I ran the trail along the lake with the other runners, though I hated running. There was a stretch where I could see her apartment from the other side of the lake through some bushes. After some time and care, I calculated the position of her kitchen and living room windows by the orientation of the building, though it was a far way’s away, the size of a matchbook.
After dark I could tell if she was home, if a light was on, and I’d stop on the trail and look across and dream she was in there—I wanted to be in there too, but we didn’t have cell phones, just machines…and it seemed a constant back and forth of coming home and hoping for a message, hoping it was her, then replaying messages to interpret the real meaning (each listen produced different results)—and though we’d had sex it only seemed to widen the distance between us, though most of the day we were fine emailing one another from our desks at work (“just checking in!”), and she had this thing about the numbers 337, said that sequence meant something special but she didn’t understand what, just that most mornings when she woke it was always that time, 3:37, and now the same thing was happening to me.
Kristin said she wasn’t going to climb Rainier after all. It was August, the climb was a week or two away. She’d go to base camp but that was it, and when we got there she actually decided she wouldn’t do that, even. I was fine with that, I didn’t need the distraction on the mountain. Got to the top, sat in the crater, cried. Never cried like that in my life, it really broke me. They just slapped me on the shoulder and smiled, said good job. But I cried, I think, because I knew we were only halfway done and most falls, most injuries/fatalities occur going down. Our guide said that.

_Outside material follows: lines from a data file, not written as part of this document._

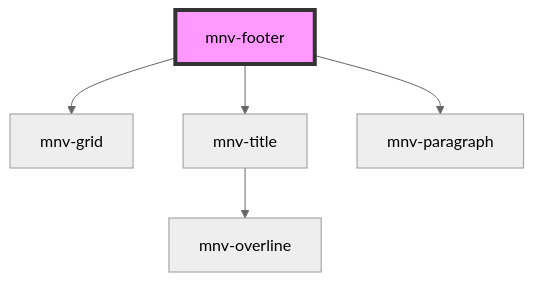
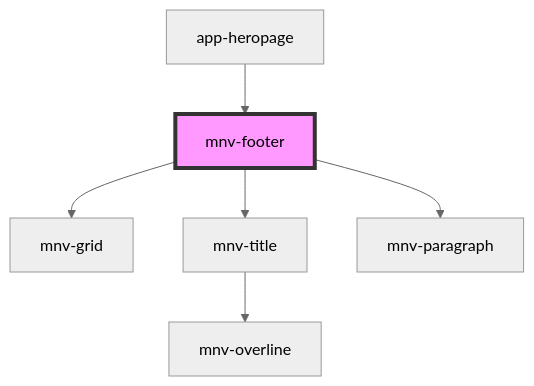
Before and after one commit to rafaela-vairo/ufrj-sustainable: the diagram in src/components/sections/mnv-footer/readme.md, drawn with Mermaid (neutral theme). The commit also changed other lines of this file and 2 other files, not shown here.

````diff
--- a/src/components/sections/mnv-footer/readme.md
+++ b/src/components/sections/mnv-footer/readme.md
@@ -24,8 +28,9 @@
 ```mermaid
 graph TD;
   mnv-footer --> mnv-grid
   mnv-footer --> mnv-title
   mnv-footer --> mnv-paragraph
   mnv-title --> mnv-overline
+  app-heropage --> mnv-footer
   style mnv-footer fill:#f9f,stroke:#333,stroke-width:4px
 ```
````
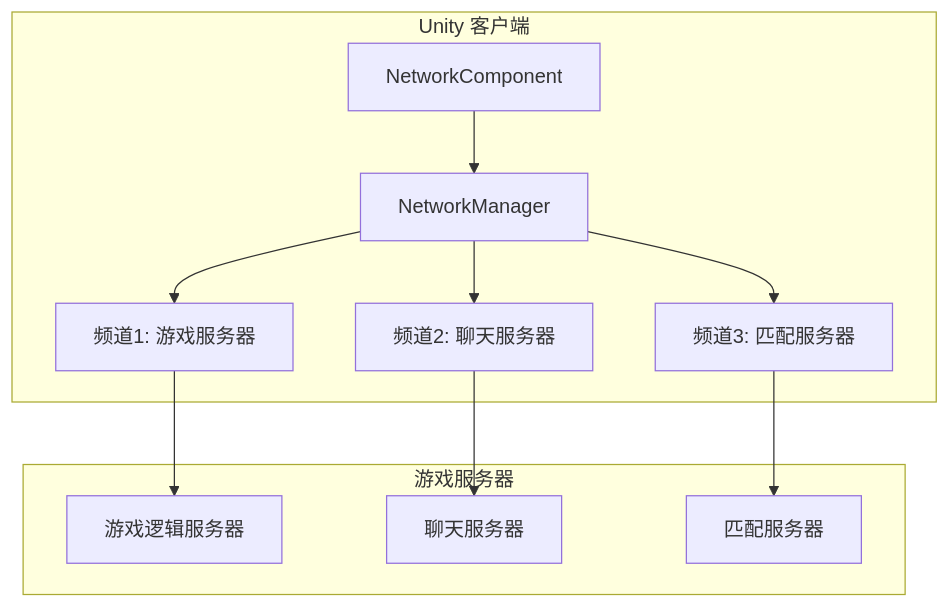
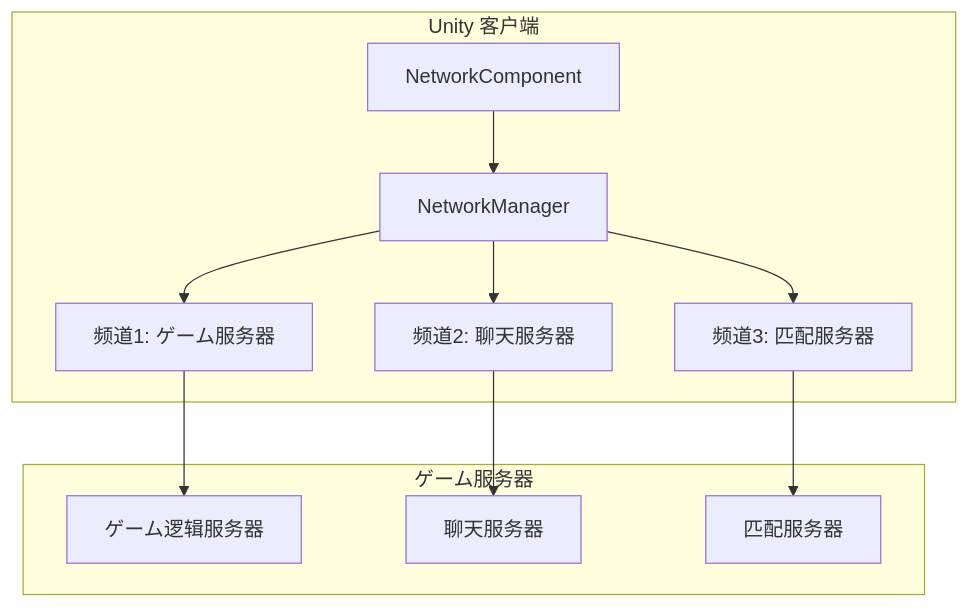
Before and after one commit to AlianBlank/GameFrameX.Docs: the seventh of 7 diagrams in docs/ja/client/unity/component/network/01.overview.md, drawn with Mermaid. The commit also changed other lines of this file and 603 other files, not shown here.

````diff
--- a/docs/ja/client/unity/component/network/01.overview.md
+++ b/docs/ja/client/unity/component/network/01.overview.md
@@ -335,24 +335,24 @@
 ```mermaid
 flowchart TD
     subgraph Client["Unity 客户端"]
         NC[NetworkComponent]
         NM[NetworkManager]
-        NC1[频道1: 游戏服务器]
+        NC1[频道1: ゲーム服务器]
         NC2[频道2: 聊天服务器]
         NC3[频道3: 匹配服务器]
     end
     
-    subgraph Server["游戏服务器"]
-        GS[游戏逻辑服务器]
+    subgraph Server["ゲーム服务器"]
+        GS[ゲーム逻辑服务器]
         CS[聊天服务器]
         MS[匹配服务器]
     end
     
     NC --> NM
     NM --> NC1
     NM --> NC2
     NM --> NC3
     NC1 --> GS
     NC2 --> CS
     NC3 --> MS
 ```
````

Our guide was a dick. We didn’t know it until we got on the mountain, but he’d changed his mind about thinking being our guide was a good idea once we all came together and he sized us up, and worried about legal implications or something, and then he tried to beat us into the ground so he could limit his exposure by going fast, and leave as many as he could behind to bivouac near Ingraham Flats.
It was November, a year since I’d come back to Seattle from France, when I got into an email altercation with our guide for a stupid reason mostly my fault, but he took it to another level, and I had his address on a resumé with his credentials and asked my friend Rob if he’d give me a ride there and wait in the car, it was raining, and I called the guide out on his front porch in front of his roommates and their girlfriends (picture empty bottles of beer, used couches, a lot of laying around): I said that wasn’t right of you to forward my email like that and we should talk about this in person, that would be better.
And then I went back to Rob’s car, he finished his cigarette, asked if I wanted to help him do sound effects on a theater production, and the director was my future wife, Dawn.
I didn’t have much vacation yet, I’d lost my tenure when I quit Starbucks the first time, there were just two weeks. Dawn agreed to go backpacking with me in Glacier National Park, she loved me so much.
I suggested a warm-up hike first and talked to my friend Brad, who suggested a hike on the coast he’d always wanted to do: 17 miles end-to-end, rope ladders, beach hikes, river-fords…we could do it over Labor Day weekend, and I agreed.